*** Opening PROVIDED MATERIAL ***
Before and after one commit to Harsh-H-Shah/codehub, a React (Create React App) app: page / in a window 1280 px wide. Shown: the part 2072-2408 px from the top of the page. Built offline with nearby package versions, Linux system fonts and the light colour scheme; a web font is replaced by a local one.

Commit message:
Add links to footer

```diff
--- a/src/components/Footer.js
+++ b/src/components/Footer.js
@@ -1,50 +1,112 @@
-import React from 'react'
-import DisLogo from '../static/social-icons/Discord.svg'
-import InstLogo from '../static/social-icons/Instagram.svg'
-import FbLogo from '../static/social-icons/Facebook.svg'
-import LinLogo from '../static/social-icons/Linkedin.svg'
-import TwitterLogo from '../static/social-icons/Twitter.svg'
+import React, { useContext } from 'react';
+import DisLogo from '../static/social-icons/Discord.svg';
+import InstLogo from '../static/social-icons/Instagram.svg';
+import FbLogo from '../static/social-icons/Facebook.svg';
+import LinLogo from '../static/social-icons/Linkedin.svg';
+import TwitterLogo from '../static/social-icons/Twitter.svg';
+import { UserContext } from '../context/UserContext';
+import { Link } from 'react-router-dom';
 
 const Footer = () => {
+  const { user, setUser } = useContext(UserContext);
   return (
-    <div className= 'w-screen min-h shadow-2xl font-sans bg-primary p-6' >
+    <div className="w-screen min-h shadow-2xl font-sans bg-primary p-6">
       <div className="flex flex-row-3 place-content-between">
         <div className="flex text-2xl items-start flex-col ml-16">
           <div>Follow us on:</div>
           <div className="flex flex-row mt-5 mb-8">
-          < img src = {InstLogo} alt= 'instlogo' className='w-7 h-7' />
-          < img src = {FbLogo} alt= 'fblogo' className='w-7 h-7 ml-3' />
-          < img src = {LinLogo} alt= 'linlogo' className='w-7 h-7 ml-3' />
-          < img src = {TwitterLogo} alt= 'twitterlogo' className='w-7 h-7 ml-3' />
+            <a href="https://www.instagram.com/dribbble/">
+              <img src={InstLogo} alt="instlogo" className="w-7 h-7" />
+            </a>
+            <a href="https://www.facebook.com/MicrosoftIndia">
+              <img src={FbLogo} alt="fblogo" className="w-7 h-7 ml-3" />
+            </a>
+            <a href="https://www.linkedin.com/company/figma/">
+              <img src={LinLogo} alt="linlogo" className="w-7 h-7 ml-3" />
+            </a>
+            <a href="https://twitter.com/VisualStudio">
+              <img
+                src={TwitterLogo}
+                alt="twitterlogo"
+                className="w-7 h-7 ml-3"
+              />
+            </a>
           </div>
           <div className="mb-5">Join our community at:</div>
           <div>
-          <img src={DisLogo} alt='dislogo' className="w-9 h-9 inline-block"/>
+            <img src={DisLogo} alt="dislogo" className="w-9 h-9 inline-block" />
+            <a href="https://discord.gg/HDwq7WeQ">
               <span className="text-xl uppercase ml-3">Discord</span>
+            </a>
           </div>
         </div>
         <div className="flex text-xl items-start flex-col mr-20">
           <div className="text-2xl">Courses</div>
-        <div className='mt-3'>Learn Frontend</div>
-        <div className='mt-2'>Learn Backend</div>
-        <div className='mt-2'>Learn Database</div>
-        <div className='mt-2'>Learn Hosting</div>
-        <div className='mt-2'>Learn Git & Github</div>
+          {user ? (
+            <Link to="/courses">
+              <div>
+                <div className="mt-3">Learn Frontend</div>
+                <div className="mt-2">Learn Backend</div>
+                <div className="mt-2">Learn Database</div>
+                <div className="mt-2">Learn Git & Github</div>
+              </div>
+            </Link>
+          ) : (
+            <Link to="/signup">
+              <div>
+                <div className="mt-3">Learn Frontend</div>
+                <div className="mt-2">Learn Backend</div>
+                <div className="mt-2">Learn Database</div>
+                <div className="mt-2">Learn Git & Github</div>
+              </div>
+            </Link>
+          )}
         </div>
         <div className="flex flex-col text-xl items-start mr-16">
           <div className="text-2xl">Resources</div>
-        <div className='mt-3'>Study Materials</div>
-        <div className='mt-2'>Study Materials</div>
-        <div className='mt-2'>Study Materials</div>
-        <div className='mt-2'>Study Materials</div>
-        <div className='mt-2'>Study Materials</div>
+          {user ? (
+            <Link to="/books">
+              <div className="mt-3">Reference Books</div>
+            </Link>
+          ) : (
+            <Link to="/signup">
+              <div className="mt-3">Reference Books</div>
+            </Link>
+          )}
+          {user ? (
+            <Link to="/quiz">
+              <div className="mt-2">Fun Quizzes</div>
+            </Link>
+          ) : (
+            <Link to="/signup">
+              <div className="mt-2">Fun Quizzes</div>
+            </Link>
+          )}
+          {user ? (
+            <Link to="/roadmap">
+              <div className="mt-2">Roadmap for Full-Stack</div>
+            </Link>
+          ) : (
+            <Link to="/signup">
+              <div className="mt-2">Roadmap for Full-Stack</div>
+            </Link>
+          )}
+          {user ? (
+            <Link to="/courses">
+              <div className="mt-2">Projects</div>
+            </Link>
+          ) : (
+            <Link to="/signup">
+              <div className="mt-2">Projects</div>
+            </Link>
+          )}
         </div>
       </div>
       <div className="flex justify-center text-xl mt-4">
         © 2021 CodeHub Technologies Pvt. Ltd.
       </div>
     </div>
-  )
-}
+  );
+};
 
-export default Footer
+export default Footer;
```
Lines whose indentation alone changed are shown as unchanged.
*** Closing PROVIDED MATERIAL ***
Down to the last line, repeat the data exactly.

Before and after one commit to Harsh-H-Shah/codehub, a React (Create React App) app: page / in a window 1280 px wide. Shown: the part 2072-2408 px from the top of the page. Built offline with nearby package versions, Linux system fonts and the light colour scheme; a web font is replaced by a local one.

Commit message:
Add links to footer

```diff
--- a/src/components/Footer.js
+++ b/src/components/Footer.js
@@ -1,50 +1,112 @@
-import React from 'react'
-import DisLogo from '../static/social-icons/Discord.svg'
-import InstLogo from '../static/social-icons/Instagram.svg'
-import FbLogo from '../static/social-icons/Facebook.svg'
-import LinLogo from '../static/social-icons/Linkedin.svg'
-import TwitterLogo from '../static/social-icons/Twitter.svg'
+import React, { useContext } from 'react';
+import DisLogo from '../static/social-icons/Discord.svg';
+import InstLogo from '../static/social-icons/Instagram.svg';
+import FbLogo from '../static/social-icons/Facebook.svg';
+import LinLogo from '../static/social-icons/Linkedin.svg';
+import TwitterLogo from '../static/social-icons/Twitter.svg';
+import { UserContext } from '../context/UserContext';
+import { Link } from 'react-router-dom';
 
 const Footer = () => {
+  const { user, setUser } = useContext(UserContext);
   return (
-    <div className= 'w-screen min-h shadow-2xl font-sans bg-primary p-6' >
+    <div className="w-screen min-h shadow-2xl font-sans bg-primary p-6">
       <div className="flex flex-row-3 place-content-between">
         <div className="flex text-2xl items-start flex-col ml-16">
           <div>Follow us on:</div>
           <div className="flex flex-row mt-5 mb-8">
-          < img src = {InstLogo} alt= 'instlogo' className='w-7 h-7' />
-          < img src = {FbLogo} alt= 'fblogo' className='w-7 h-7 ml-3' />
-          < img src = {LinLogo} alt= 'linlogo' className='w-7 h-7 ml-3' />
-          < img src = {TwitterLogo} alt= 'twitterlogo' className='w-7 h-7 ml-3' />
+            <a href="https://www.instagram.com/dribbble/">
+              <img src={InstLogo} alt="instlogo" className="w-7 h-7" />
+            </a>
+            <a href="https://www.facebook.com/MicrosoftIndia">
+              <img src={FbLogo} alt="fblogo" className="w-7 h-7 ml-3" />
+            </a>
+            <a href="https://www.linkedin.com/company/figma/">
+              <img src={LinLogo} alt="linlogo" className="w-7 h-7 ml-3" />
+            </a>
+            <a href="https://twitter.com/VisualStudio">
+              <img
+                src={TwitterLogo}
+                alt="twitterlogo"
+                className="w-7 h-7 ml-3"
+              />
+            </a>
           </div>
           <div className="mb-5">Join our community at:</div>
           <div>
-          <img src={DisLogo} alt='dislogo' className="w-9 h-9 inline-block"/>
+            <img src={DisLogo} alt="dislogo" className="w-9 h-9 inline-block" />
+            <a href="https://discord.gg/HDwq7WeQ">
               <span className="text-xl uppercase ml-3">Discord</span>
+            </a>
           </div>
         </div>
         <div className="flex text-xl items-start flex-col mr-20">
           <div className="text-2xl">Courses</div>
-        <div className='mt-3'>Learn Frontend</div>
-        <div className='mt-2'>Learn Backend</div>
-        <div className='mt-2'>Learn Database</div>
-        <div className='mt-2'>Learn Hosting</div>
-        <div className='mt-2'>Learn Git & Github</div>
+          {user ? (
+            <Link to="/courses">
+              <div>
+                <div className="mt-3">Learn Frontend</div>
+                <div className="mt-2">Learn Backend</div>
+                <div className="mt-2">Learn Database</div>
+                <div className="mt-2">Learn Git & Github</div>
+              </div>
+            </Link>
+          ) : (
+            <Link to="/signup">
+              <div>
+                <div className="mt-3">Learn Frontend</div>
+                <div className="mt-2">Learn Backend</div>
+                <div className="mt-2">Learn Database</div>
+                <div className="mt-2">Learn Git & Github</div>
+              </div>
+            </Link>
+          )}
         </div>
         <div className="flex flex-col text-xl items-start mr-16">
           <div className="text-2xl">Resources</div>
-        <div className='mt-3'>Study Materials</div>
-        <div className='mt-2'>Study Materials</div>
-        <div className='mt-2'>Study Materials</div>
-        <div className='mt-2'>Study Materials</div>
-        <div className='mt-2'>Study Materials</div>
+          {user ? (
+            <Link to="/books">
+              <div className="mt-3">Reference Books</div>
+            </Link>
+          ) : (
+            <Link to="/signup">
+              <div className="mt-3">Reference Books</div>
+            </Link>
+          )}
+          {user ? (
+            <Link to="/quiz">
+              <div className="mt-2">Fun Quizzes</div>
+            </Link>
+          ) : (
+            <Link to="/signup">
+              <div className="mt-2">Fun Quizzes</div>
+            </Link>
+          )}
+          {user ? (
+            <Link to="/roadmap">
+              <div className="mt-2">Roadmap for Full-Stack</div>
+            </Link>
+          ) : (
+            <Link to="/signup">
+              <div className="mt-2">Roadmap for Full-Stack</div>
+            </Link>
+          )}
+          {user ? (
+            <Link to="/courses">
+              <div className="mt-2">Projects</div>
+            </Link>
+          ) : (
+            <Link to="/signup">
+              <div className="mt-2">Projects</div>
+            </Link>
+          )}
         </div>
       </div>
       <div className="flex justify-center text-xl mt-4">
         © 2021 CodeHub Technologies Pvt. Ltd.
       </div>
     </div>
-  )
-}
+  );
+};
 
-export default Footer
+export default Footer;
```
Lines whose indentation alone changed are shown as unchanged.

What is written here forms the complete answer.